Mike Ruzsyck: Pronounced rus-sick! And Mike was just that—sick! If you don’t know who Mike is, then you need to watch and learn. Mike has the best of both worlds. He has the style and flair of the early greats—Hensley, Barbee, and Jason Lee—as well as the tech ability of all the young guns. What more could you ask for? He consistently comes up with some of the most creative spots and lines to complement those spots. All I can say is, “No comply! Watch, enjoy, and learn. Turn him pro! Someone may swipe him after this footage. Watch for his ender ender!
Friends section: Great fun! The friends section was filled with most everyone else from the Tum Yeto house (the Toy Machine, Pig, and Hollywood teams), plus team managers and other pros and ams. Friends parts are always fun. Tricks that don’t make it into the other videos and sick skating that won’t one-up the team on the screen are what you need for a good friends part! Who’re your friends?
Matt Allen And Angel Ramierez: Matt is consistent and does all the standards—good part. Angel, or “Silver Back as some of his friends call him, was having tons of fun doing sick tricks! The fake steeze on his landings and the laughing and riding away tells me that Angel is doing this for the right reason—having fun!
Justin Strubing: Justin and Mike R. were the two parts I most anxiously awaited.
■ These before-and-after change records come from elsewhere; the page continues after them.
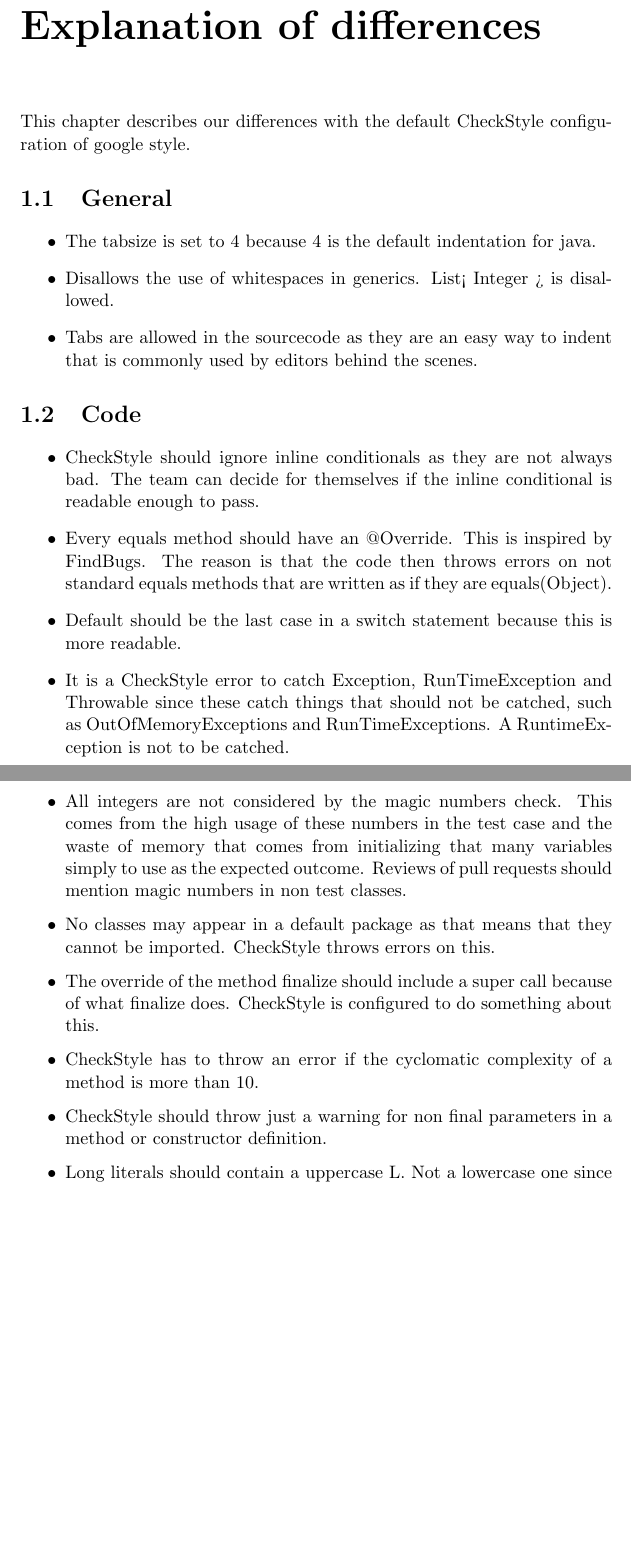
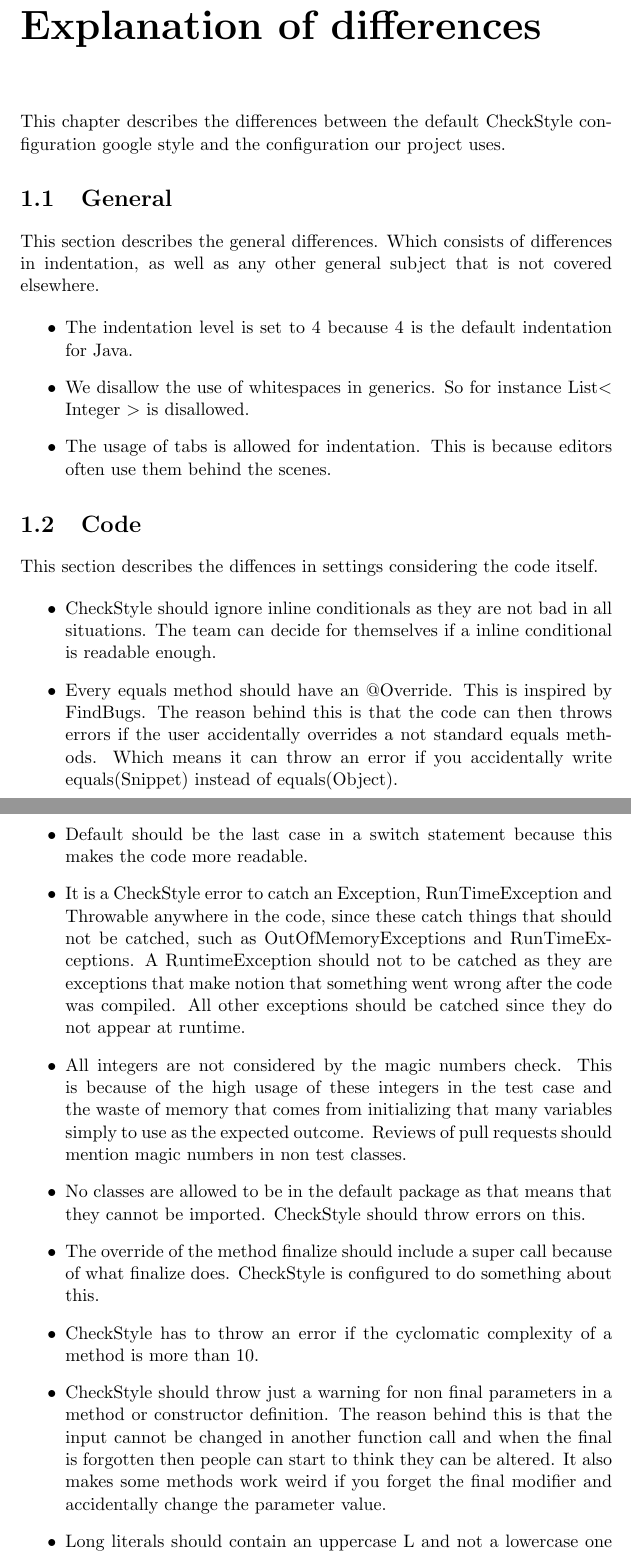
Before and after one commit to contextproject/docs, a LaTeX document (CheckStyle Explanation.tex): two parts of pages 4 and 5 of 7 before the commit and two parts of pages 4 and 5 of 8 after it, joined at a grey line, cut so that both start at the same text, the shorter picture padded with empty space. Compiled offline with pdfLaTeX.

Commit message:
Updated the grammer and spelling of the CheckStyle document.

```diff
--- a/CheckStyle Explanation.tex
+++ b/CheckStyle Explanation.tex
@@ -4,4 +4,3 @@
 \usepackage{amsfonts}
 \usepackage{amssymb}
 \title{CheckStyle Explanation}
-\author{Stefan Boodt 4322258\\Arthur\\Tomas\\Daan\\Jordy}
@@ -14,40 +14,45 @@ This document describes the use of our CheckStyle design decissions.
 \newpage
 \chapter{Explanation of differences}
 
-This chapter describes our differences with the default CheckStyle configuration of google style.
+This chapter describes the differences between the default CheckStyle configuration google style and the configuration our project uses.
 
 \section{General}
+
+This section describes the general differences. Which consists of differences in indentation, as well as any other general subject that is not covered elsewhere.
+
 \begin{itemize}
 
-\item The tabsize is set to 4 because 4 is the default indentation for java.
+\item The indentation level is set to 4 because 4 is the default indentation for Java.
 
-\item Disallows the use of whitespaces in generics. List< Integer > is disallowed.
+\item We disallow the use of whitespaces in generics. So for instance List$<$ Integer $>$ is disallowed.
 
-\item Tabs are allowed in the sourcecode as they are an easy way to indent that is commonly used by editors behind the scenes.
+\item The usage of tabs is allowed for indentation. This is because editors often use them behind the scenes.
 
 \end{itemize}
 
 \section{Code}
 
+This section describes the diffences in settings considering the code itself.
+
 \begin{itemize}
 
-\item CheckStyle should ignore inline conditionals as they are not always bad. The team can decide for themselves if the inline conditional is readable enough to pass.
+\item CheckStyle should ignore inline conditionals as they are not bad in all situations. The team can decide for themselves if a inline conditional is readable enough.
 
-\item Every equals method should have an @Override. This is inspired by FindBugs. The reason is that the code then throws errors on not standard equals methods that are written as if they are equals(Object).
+\item Every equals method should have an @Override. This is inspired by FindBugs. The reason behind this is that the code can then throws errors if the user accidentally overrides a not standard equals methods. Which means it can throw an error if you accidentally write equals(Snippet) instead of equals(Object).
 
-\item Default should be the last case in a switch statement because this is more readable.
+\item Default should be the last case in a switch statement because this makes the code more readable.
 
-\item It is a CheckStyle error to catch Exception, RunTimeException and Throwable since these catch things that should not be catched, such as OutOfMemoryExceptions and RunTimeExceptions. A RuntimeException is not to be catched.
+\item It is a CheckStyle error to catch an Exception, RunTimeException and Throwable anywhere in the code, since these catch things that should not be catched, such as OutOfMemoryExceptions and RunTimeExceptions. A RuntimeException should not to be catched as they are exceptions that make notion that something went wrong after the code was compiled. All other exceptions should be catched since they do not appear at runtime.
 
-\item All integers are not considered by the magic numbers check. This comes from the high usage of these numbers in the test case and the waste of memory that comes from initializing that many variables simply to use as the expected outcome. Reviews of pull requests should mention magic numbers in non test classes.
+\item All integers are not considered by the magic numbers check. This is because of the high usage of these integers in the test case and the waste of memory that comes from initializing that many variables simply to use as the expected outcome. Reviews of pull requests should mention magic numbers in non test classes.
 
-\item No classes may appear in a default package as that means that they cannot be imported. CheckStyle throws errors on this.
+\item No classes are allowed to be in the default package as that means that they cannot be imported. CheckStyle should throw errors on this.
 
 \item The override of the method finalize should include a super call because of what finalize does. CheckStyle is configured to do something about this.
 
 \item CheckStyle has to throw an error if the cyclomatic complexity of a method is more than 10.
 
-\item CheckStyle should throw just a warning for non final parameters in a method or constructor definition.
+\item CheckStyle should throw just a warning for non final parameters in a method or constructor definition. The reason behind this is that the input cannot be changed in another function call and when the final is forgotten then people can start to think they can be altered. It also makes some methods work weird if you forget the final modifier and accidentally change the parameter value.
 
-\item Long literals should contain a uppercase L. Not a lowercase one since that resembles an 1. CheckStyle should enforce this.
+\item Long literals should contain an uppercase L and not a lowercase one since the lowercase l resembles a 1. CheckStyle should enforce this.
 
```
Also changed, not shown: CheckStyle Explanation.pdf, CheckStyle Explanation.tex (27 more changed lines).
Justin did not ddisappoint. Like Mike, Justin will take you to places you’ve never been, do tricks and combinations like you wouldn’t believe, and has styles for miles. He’s a combination of the style and creativity of Bobby Puleo with the aggression and power of John Cardiel. After mind-blowing tricks on all types of obstacles, Justin mid-part bombs a hill like Tommy Guerrero and proves why he’s not only a king of SF but a king of skating! Add Justin to the list of most underrated skaters of all time.
Ethan Fowler: He’s been doing this a long time—ten years, maybe. Ethan skated mellow on some mellow spots to some mellow music, then pulled out some stylish hammers at the very end. Ethan is definitely a legend now. For more proof of Ethan’s history and flow, please watch Stereo’s A Visual Sound and Tin Can Folklore. Kids, he was doing it while you were in diapers.
Corey Duffel: Who else could close out the video? Let me tell you why. He’s had the most coverage of any of the Foundation riders in the past year. He has the tightest pants in the biz. He makes rails, stairs, and gaps look effortless. Most people wouldn’t even walk down the stairs he throws himself down. And to top it off he has the personality of a little kid on a sugar high from hell! So all I can say is hammers, hammers, hammers. Corey is amazing, and he isn’t a gimmick! Just a thought, though—it’s funny how if you stay true to yourself, eventually everyone will accept who you are. Corey’s living proof of this idea. I think we can all agree.
A Quick Recap Of The Night
No fights, good vibe, excited crowd, no cops, hot chicks, ex-Foundation pro sightings—Heath Kirchart and Paul Sharpe—and ex-Foundation rider mentions from Cairo Foster, “Where’s Leigh Peterson?
All in all, the video was good. Foundation’s solid skating showed that there’s more to skating than just hammers. Don’t get me wrong, rails and gaps will always have their place in skating—it’s just great to see amazing skating that involves the real street, flowing lines, unique obstacles, and different styles. As Tod Swank (Tum Yeto and Foundation founder) said at the end of the night: “There’s something for everyone! Cheers, Tod!